In the pictures I am with George Carey, Ben Goertzel, and Vlad Bowen, the day before the Modern Cosmism conference last month in New York. Here I try to summarize some interrelated and compatible but slightly different viewpoints on modern Cosmism.
There is a chance that we may be living in a computer simulation created by an AI or a future super-civilization. The goal of the simulations map is to depict an overview of all possible simulations. It will help us to estimate the distribution of other multiple simulations inside it along with their measure and probability. This will help us to estimate the probability that we are in a simulation and – if we are – the kind of simulation it is and how it could end.
Are we living in a simulated reality? Are we merely simulated quantum instances inside a holographic substrate? Is the cosmos an advanced computer simulation created by a future technologically mature human civilization? Who are the original simulators and what are they looking for? Could our reality be the product of a lonely quantum AI machine stranded on the outer edges of our galaxy in the distant future? If we are inside of a simulation, does it even need a creator or could the digital simulation be a naturally emergent phenomena, an infinite fractal, with no beginning and no end.

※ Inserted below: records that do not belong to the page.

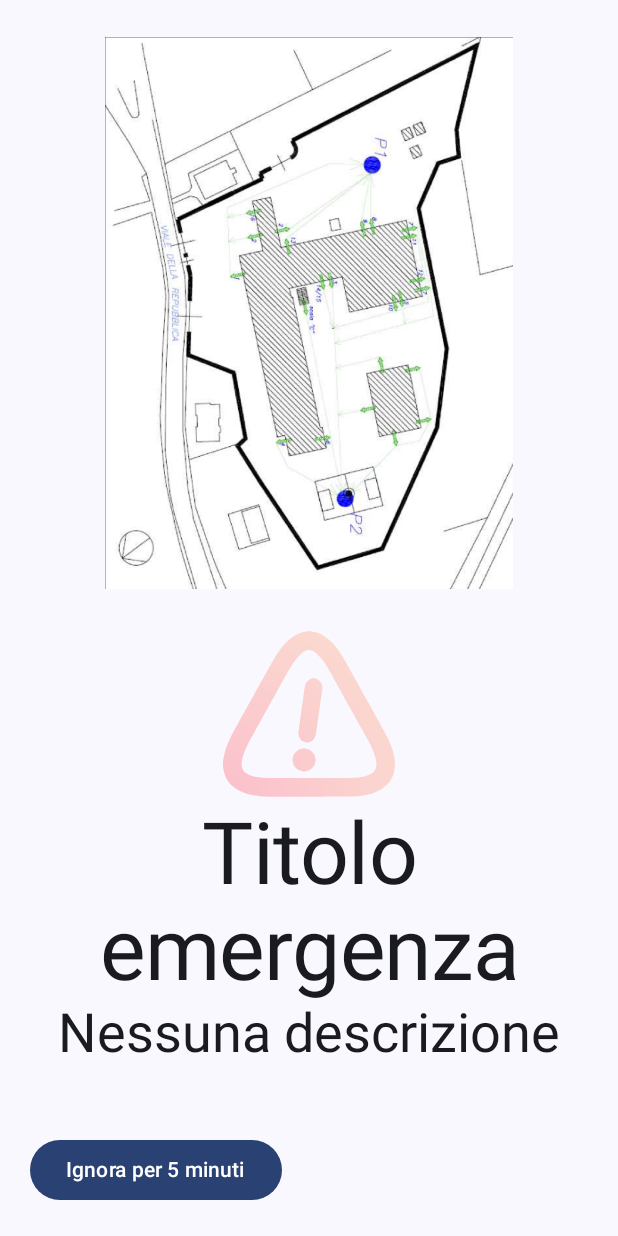
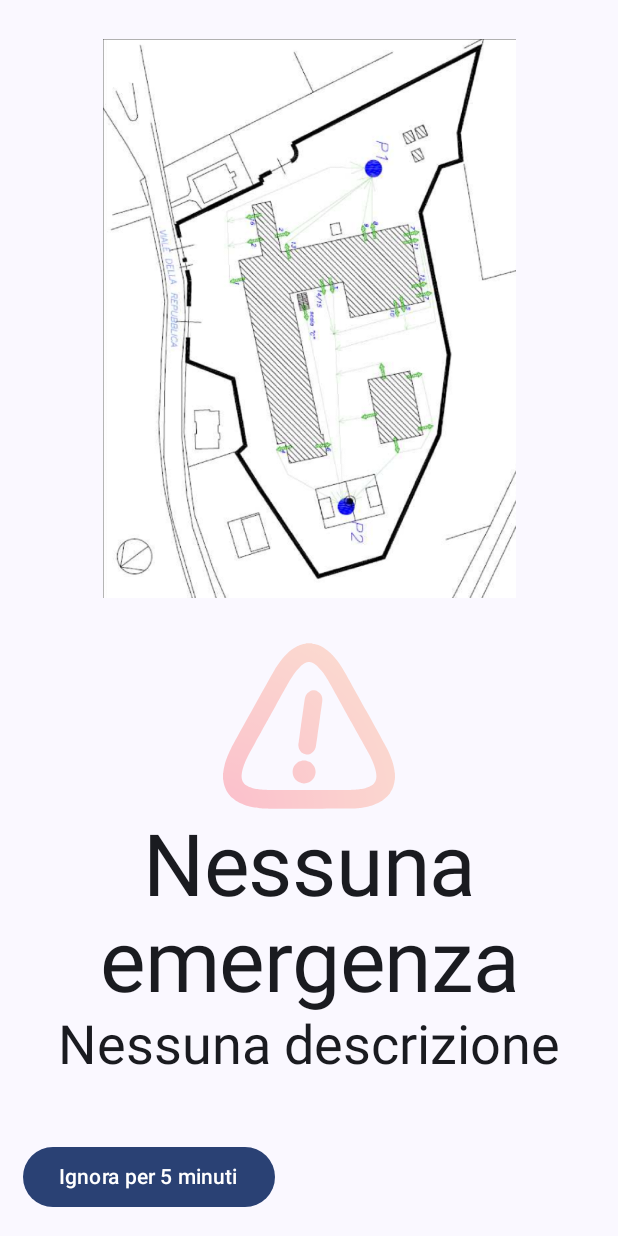
Before and after one commit to AmedeoAlf/SafetyApp, an Android app built with Jetpack Compose: the EmergencyActivity screen opened directly, with no data from a screen before it, on a phone screen of 412 x 824 dp. Run offline under Robolectric (Android 15) with nearby library versions, the phone set to English and light mode, and no system bars; 1 statement that could not run was skipped.

Commit message:
Pulizia dei polling per il controllo di molte proprietà

```diff
--- a/app/src/main/java/it/edu/iisfermisacconiceciap/safetyapp/Background.kt
+++ b/app/src/main/java/it/edu/iisfermisacconiceciap/safetyapp/Background.kt
@@ -10,7 +10,11 @@ import android.os.IBinder
 import android.os.PowerManager
 import android.os.PowerManager.WakeLock
 import android.provider.Settings
+import androidx.compose.runtime.getValue
+import androidx.compose.runtime.mutableStateOf
+import androidx.compose.runtime.setValue
 import androidx.core.app.NotificationCompat
+import androidx.lifecycle.MutableLiveData
 import java.time.Duration
 import java.time.Instant
 import java.util.Locale
@@ -20,10 +24,10 @@ import java.util.TimerTask
 class Background : Service() {
     companion object {
         var running: Background? = null
-        var currEmergency = "Titolo emergenza"
-        var currDescrizione = "Nessuna descrizione"
-        var isEmergency = false
-        var snoozeUntil: Instant = Instant.now()
+        var currEmergency by mutableStateOf("Nessuna emergenza")
+        var currDescrizione by mutableStateOf("Nessuna descrizione")
+        var isEmergency = MutableLiveData<Boolean>(false)
+        var snoozeUntil: Instant by mutableStateOf(Instant.now())
 
         // Stringa contente i secondi rimanenti di allarme disattivato, null => allarme in funzione
         fun getSnoozeLeft(): String? {
@@ -48,16 +52,15 @@ class Background : Service() {
     fun update() {
         wakeLock.acquire(10 * 60 * 1000L /*10 minutes*/)
         util.doRequest("requestSchoolStateJs.php") { response ->
-//            println(response.toString(0))
-            isEmergency = response.getInt("STATO") != 0
+            val receivedEmergency = (response.getInt("STATO") != 0)
+            if (isEmergency.value!! != receivedEmergency) isEmergency.value = receivedEmergency
             currEmergency = response.getString("MESSAGGIO")
             currDescrizione = response.getString("DESCRIZIONE")
 
-            if (isEmergency && Instant.now().isAfter(snoozeUntil)) startActivity(
+            if (receivedEmergency && Instant.now().isAfter(snoozeUntil)) startActivity(
                 Intent(
-                    this@Background,
-                    EmergencyActivity::class.java
-                ).addFlags(Intent.FLAG_ACTIVITY_SINGLE_TOP or Intent.FLAG_ACTIVITY_NEW_TASK)
+                    this@Background, EmergencyActivity::class.java
+                ).addFlags(Intent.FLAG_ACTIVITY_SINGLE_TOP or Intent.FLAG_ACTIVITY_NEW_TASK or Intent.FLAG_ACTIVITY_EXCLUDE_FROM_RECENTS)
             )
         }
     }
@@ -73,8 +76,7 @@ class Background : Service() {
 
     override fun onCreate() {
         wakeLock = getSystemService(PowerManager::class.java).newWakeLock(
-            PowerManager.PARTIAL_WAKE_LOCK,
-            "Background::Lock"
+            PowerManager.PARTIAL_WAKE_LOCK, "Background::Lock"
         )
 
         // È già in esecuzione un Background?
@@ -89,8 +91,8 @@ class Background : Service() {
 
         // Crea la notifica per il foreground service
         val notification = NotificationCompat.Builder(this, "overlay")
-            .setContentTitle("Disabilita questa notifica")
-            .setSmallIcon(R.drawable.warning).setContentIntent(
+            .setContentTitle("Disabilita questa notifica").setSmallIcon(R.drawable.warning)
+            .setContentIntent(
                 PendingIntent.getActivity(
                     this, 1, Intent(Settings.ACTION_CHANNEL_NOTIFICATION_SETTINGS).putExtra(
                         Settings.EXTRA_APP_PACKAGE,
--- a/app/src/main/java/it/edu/iisfermisacconiceciap/safetyapp/EmergencyActivity.kt
+++ b/app/src/main/java/it/edu/iisfermisacconiceciap/safetyapp/EmergencyActivity.kt
@@ -4,19 +4,14 @@ import android.os.Bundle
 import androidx.activity.ComponentActivity
 import androidx.activity.compose.setContent
 import androidx.activity.enableEdgeToEdge
-import androidx.compose.runtime.LaunchedEffect
-import kotlinx.coroutines.delay
 
 class EmergencyActivity : ComponentActivity() {
     override fun onCreate(savedInstanceState: Bundle?) {
         super.onCreate(savedInstanceState)
+        Background.isEmergency.observe(this) { if (!it) finish() }
         enableEdgeToEdge()
         setContent {
             EmergencyScreen()
-            LaunchedEffect(Unit) {
-                while (Background.isEmergency) delay(100)
-                finish()
-            }
         }
     }
 }
--- a/app/src/main/java/it/edu/iisfermisacconiceciap/safetyapp/EmergencyScreen.kt
+++ b/app/src/main/java/it/edu/iisfermisacconiceciap/safetyapp/EmergencyScreen.kt
@@ -48,10 +48,7 @@ import java.time.Instant
 @Composable
 fun EmergencyScreen() {
     SafetyAppTheme {
-        var emergency by remember { mutableStateOf(Background.currEmergency) }
-        var desc by remember { mutableStateOf(Background.currDescrizione) }
         var timeLeft by remember { mutableStateOf(getSnoozeLeft()) }
-
         val orientation = LocalConfiguration.current.orientation
 //        var timeLeft by remember { mutableStateOf(Background.getSnoozeLeft()) }
 
@@ -63,7 +60,7 @@ fun EmergencyScreen() {
                     Row(horizontalArrangement = Arrangement.SpaceEvenly) {
                         Button(
                             { snoozeUntil = Instant.now().plusSeconds(60 * 5) },
-                            Modifier.padding(20.dp)
+                            Modifier.padding(15.dp)
                         ) {
                             Text("Ignora per 5 minuti")
                         }
@@ -71,11 +68,13 @@ fun EmergencyScreen() {
                             "L'allarme non verrà mostrato per $timeLeft",
                             Modifier
                                 .align(Alignment.CenterVertically)
-                                .padding(20.dp)
+                                .padding(15.dp)
                         )
                     }
                 }) {
-                val mod = Modifier.fillMaxSize().padding(it)
+                val mod = Modifier
+                    .fillMaxSize()
+                    .padding(it)
                 when (orientation) {
                     Configuration.ORIENTATION_LANDSCAPE -> {
                         Row(mod, Arrangement.SpaceEvenly, Alignment.CenterVertically) {
@@ -84,17 +83,18 @@ fun EmergencyScreen() {
                                     .fillMaxHeight()
                                     .fillMaxWidth(0.4f)
                             )
-                            EmergencyDisplay(emergency, desc)
+                            EmergencyDisplay()
                         }
                     }
+
                     else -> {
                         Column(mod, Arrangement.SpaceEvenly, Alignment.CenterHorizontally) {
                             EmergencyPlan(
                                 Modifier
+                                    .fillMaxHeight(0.5f)
                                     .fillMaxWidth()
-                                    .fillMaxHeight(0.5f)
                             )
-                            EmergencyDisplay(emergency, desc)
+                            EmergencyDisplay()
                         }
                     }
                 }
@@ -103,8 +103,6 @@ fun EmergencyScreen() {
         LaunchedEffect(key1 = Unit, block = {
             while (true) {
                 delay(200)
-                emergency = Background.currEmergency
-                desc = Background.currDescrizione
                 timeLeft = getSnoozeLeft()
             }
         })
@@ -112,7 +110,7 @@ fun EmergencyScreen() {
 }
 
 @Composable
-fun EmergencyDisplay(title: String, description: String, modifier: Modifier = Modifier) {
+fun EmergencyDisplay(modifier: Modifier = Modifier) {
     Column(
         modifier = modifier,
         verticalArrangement = Arrangement.Center,
@@ -135,12 +133,12 @@ fun EmergencyDisplay(title: String, description: String, modifier: Modifier = Mo
                 .alpha(blink)
         )
         Text(
-            title,
+            Background.currEmergency,
             style = MaterialTheme.typography.displayLarge,
             textAlign = TextAlign.Center
         )
         Text(
-            description, style = MaterialTheme.typography.displaySmall,
+            Background.currDescrizione, style = MaterialTheme.typography.displaySmall,
             textAlign = TextAlign.Center
         )
     }
```
Also changed, not shown: app/src/main/java/it/edu/iisfermisacconiceciap/safetyapp/SuccessScreen.kt (+2 -10 lines).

I remember seeing the children falling through the air, their limbs akimbo, grasping for land or any anchor that would save them from the fall. I remember the feelings of terror, panic, pity and helplessness as I watched, unable to intervene. And then I awoke – alone, scared and slowly came to the realization that it was simply a dream, though still I feared closing my eyes again too soon lest I return. That dream took place more than 30 years ago. Much of the detail has faded – how did they come to fall? Were they pushed or did they jump like lemmings? – still I remember the images, can recall the emotions. It was just a dream; it wasn’t real. But I recall the experience of the dream. The personal semiotics that the dream contained were real, telling me something about my own psyche, my own sense of self and so making it an experience with meaning.
By learning everything there is to know about you and your online habits, social network ETER9 promises a kind of digital immortality wherein an artificially intelligent agent continues to post on your behalf long after you’re dead. The future is creepier than we ever imagined.